The suspension takes effect immediately. According to the Commission, In Touch is suspected of violating certain conditions of its licence.
The regulator will flag up areas such as money laundering, fair terms and conditions and reporting of key events.
The suspension will continue until the Commission has completed its review of In Touch. The Gambling Act of 2005, section 118(2), allows for this suspension. The review takes place under section 56 of the Act.
In Touch’s British licenses include online gambling, bingo, and casino software. Its brands include Bonusboss.co.uk, Cashmo.co.uk, Casino.mfortune.co.uk, Casino2020.co.uk, Drslot.co.uk, Jammymonkey.com, Mfortune.co.uk, Mrspin.co.uk, Pocketwin.co.uk and Slotfactory.com.
The Commission stated that it had made it clear to operators that they should focus their efforts on treating customers fairly during the suspension period and keep them informed about any changes which may affect them.
The operator is still able to allow consumers to withdraw funds and access their account despite the suspension. In Touch Games is available through their websites.
BGC suspends In Touch membership
The Betting and Gaming Council announced the suspension of In Touch’s membership after the license suspension was confirmed.
The BGC released a statement saying that the decision was in accordance with their “strict” membership rules and standards.
The BGC announced that “Following their suspension of their operating license by the Gambling Commission in accordance with our strict rules we immediately suspend In Touch Games Ltd’s membership while the details are investigated”,
As the standard-setting body for the regulated gaming industry, we are committed to protecting the interests of In Touch Games Ltd.’s customers.
In Touch suspended after PS6.1m fine
In Touch was fining PS6.1m ($7.7m/EUR7.1m) in January by the Commission. The Commission fined In Touch PS6.1m (EUR7.1m/$7.7m) for social responsibility and money-laundering failures.

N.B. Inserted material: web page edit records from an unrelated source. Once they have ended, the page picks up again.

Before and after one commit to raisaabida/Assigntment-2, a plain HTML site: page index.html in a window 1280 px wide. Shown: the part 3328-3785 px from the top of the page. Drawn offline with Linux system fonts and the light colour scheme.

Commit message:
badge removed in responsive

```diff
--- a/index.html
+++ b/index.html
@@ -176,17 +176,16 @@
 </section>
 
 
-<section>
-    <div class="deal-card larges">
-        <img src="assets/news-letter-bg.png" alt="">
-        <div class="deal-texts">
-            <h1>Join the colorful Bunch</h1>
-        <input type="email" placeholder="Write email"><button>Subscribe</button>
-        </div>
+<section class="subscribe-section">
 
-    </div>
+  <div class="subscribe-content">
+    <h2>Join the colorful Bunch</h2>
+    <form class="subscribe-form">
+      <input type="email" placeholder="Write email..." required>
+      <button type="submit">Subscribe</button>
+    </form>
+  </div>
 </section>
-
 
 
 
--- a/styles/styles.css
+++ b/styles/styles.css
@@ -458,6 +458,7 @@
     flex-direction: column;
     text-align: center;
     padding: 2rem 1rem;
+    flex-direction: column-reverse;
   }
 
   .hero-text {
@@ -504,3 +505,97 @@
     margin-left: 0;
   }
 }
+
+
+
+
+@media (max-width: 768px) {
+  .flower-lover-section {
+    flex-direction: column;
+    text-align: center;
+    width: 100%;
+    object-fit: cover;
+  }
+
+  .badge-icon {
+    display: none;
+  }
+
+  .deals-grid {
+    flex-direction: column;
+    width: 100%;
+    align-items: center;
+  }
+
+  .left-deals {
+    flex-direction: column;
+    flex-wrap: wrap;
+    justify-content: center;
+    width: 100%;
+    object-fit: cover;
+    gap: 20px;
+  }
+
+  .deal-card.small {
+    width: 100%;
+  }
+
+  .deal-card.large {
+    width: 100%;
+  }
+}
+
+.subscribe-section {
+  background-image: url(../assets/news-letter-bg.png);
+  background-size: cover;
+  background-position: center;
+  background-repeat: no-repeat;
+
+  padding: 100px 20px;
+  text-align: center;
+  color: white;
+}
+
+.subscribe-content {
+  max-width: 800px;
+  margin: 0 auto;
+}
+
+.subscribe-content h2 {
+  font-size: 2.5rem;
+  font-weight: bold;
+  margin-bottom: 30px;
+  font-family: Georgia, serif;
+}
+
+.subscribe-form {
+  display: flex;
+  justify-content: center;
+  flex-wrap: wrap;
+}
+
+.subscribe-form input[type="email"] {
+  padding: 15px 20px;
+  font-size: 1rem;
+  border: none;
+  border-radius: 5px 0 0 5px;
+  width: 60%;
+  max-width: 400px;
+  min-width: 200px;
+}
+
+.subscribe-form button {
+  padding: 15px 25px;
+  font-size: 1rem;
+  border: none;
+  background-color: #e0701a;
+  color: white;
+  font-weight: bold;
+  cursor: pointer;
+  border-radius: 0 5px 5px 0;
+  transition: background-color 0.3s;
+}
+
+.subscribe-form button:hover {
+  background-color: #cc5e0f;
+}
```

The regulator at the time said that the operator had failed an assessment of compliance in March 2022. As a result, it took action.
In Touch failed to meet its social responsibility obligations by not engaging with a client for seven weeks, even though the customer had been flagged as requiring interaction due to erratic playing patterns and prolonged periods of play.
The company also accepted the word of a customer that he earned PS6,000 per month without checking this information. The player’s account had been flagged for excessive gambling and spending by the customer during non-sociable hours.
In assessing the money laundering and terror financing risks, anti-money laundering failures include not taking into account that a user may be a beneficiary of life insurance, have links with high-risk jurisdictions or be a politically-exposed person (PEP), a family member of PEPs or known close associates to a PEP.
In Touch also failed to have adequate policies, procedures, and controls in place that addressed key risks.